Recorded data —
++++++++++
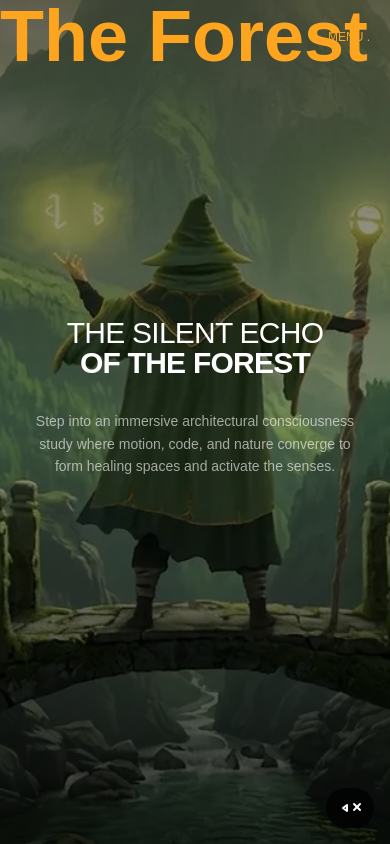
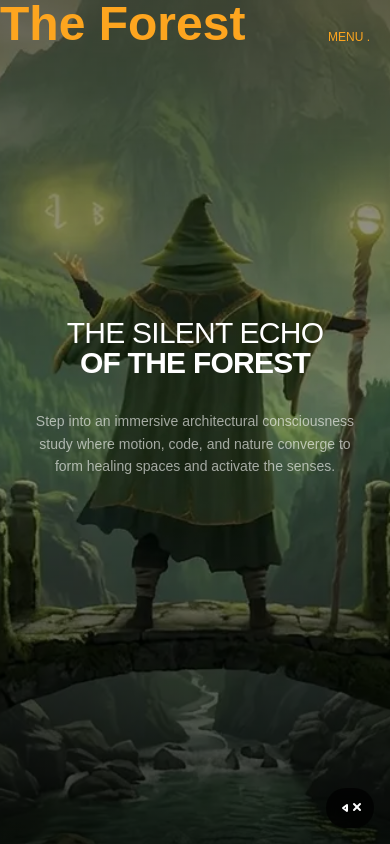
Before and after one commit to MostafaKh1/example-animated, a Next.js app: page / in a window 390 px wide. Shown: the top 844 px of the page. Built offline with nearby package versions, Linux system fonts and the light colour scheme; grey boxes are pictures that could not be loaded; a web font is replaced by a local one.

Commit message:
fix title

```diff
--- a/components/Mobile-menu.tsx
+++ b/components/Mobile-menu.tsx
@@ -75,7 +75,7 @@ export const MobileMenu = () => {
 
     return (
         <nav className="flex justify-between items-center  text-[#FDA51F]">
-            <h1 className="   font-bold mobile-title text-7xl relative top-[-10] z-[60]">
+            <h1 className="   font-bold mobile-title text-5xl top-[-8] md:text-7xl relative md:top-[-10] z-[60]">
                 The Forest
             </h1>
 
```
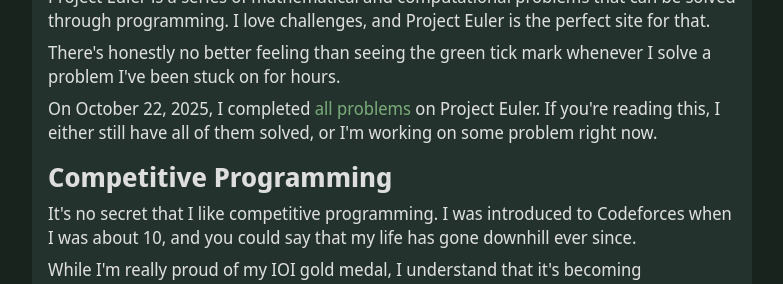
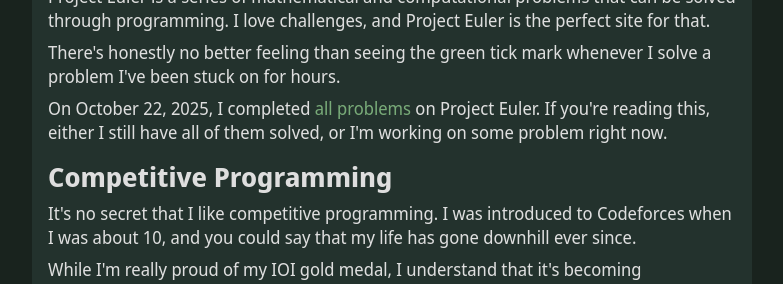
Before and after one commit to SanguineChameleon/sanguinechameleon.github.io, a Jekyll site: the page built from _posts/2025-06-02-leon.md, in a window 1280 px wide and 900 px high, scrolled down 1020 px, cut to the strip 164-448 px from the top of the window. Shown: the whole strip, without its empty margins (248-1031 px from the left). Built offline with Jekyll 4.4.1, drawn with Linux system fonts in a browser that asks for light colours.

```diff
--- a/_posts/2025-06-02-leon.md
+++ b/_posts/2025-06-02-leon.md
@@ -43,7 +43,7 @@ Project Euler is a series of mathematical and computational problems that can be
 
 There's honestly no better feeling than seeing the green tick mark whenever I solve a problem I've been stuck on for hours.
 
-On October 22, 2025, I completed [all problems]({% post_url 2025-10-22-project-euler-perfection %}) on Project Euler. If you're reading this, I either still have all of them solved, or I'm working on some problem right now.
+On October 22, 2025, I completed [all problems]({% post_url 2025-10-22-project-euler-perfection %}) on Project Euler. If you're reading this, either I still have all of them solved, or I'm working on some problem right now.
 
 
 ### Competitive Programming
```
++++++++++
Task item — In the entries above, find each line with the word "title" and return it.

Problem solution —
fix title
-            <h1 className="   font-bold mobile-title text-7xl relative top-[-10] z-[60]">
+            <h1 className="   font-bold mobile-title text-5xl top-[-8] md:text-7xl relative md:top-[-10] z-[60]">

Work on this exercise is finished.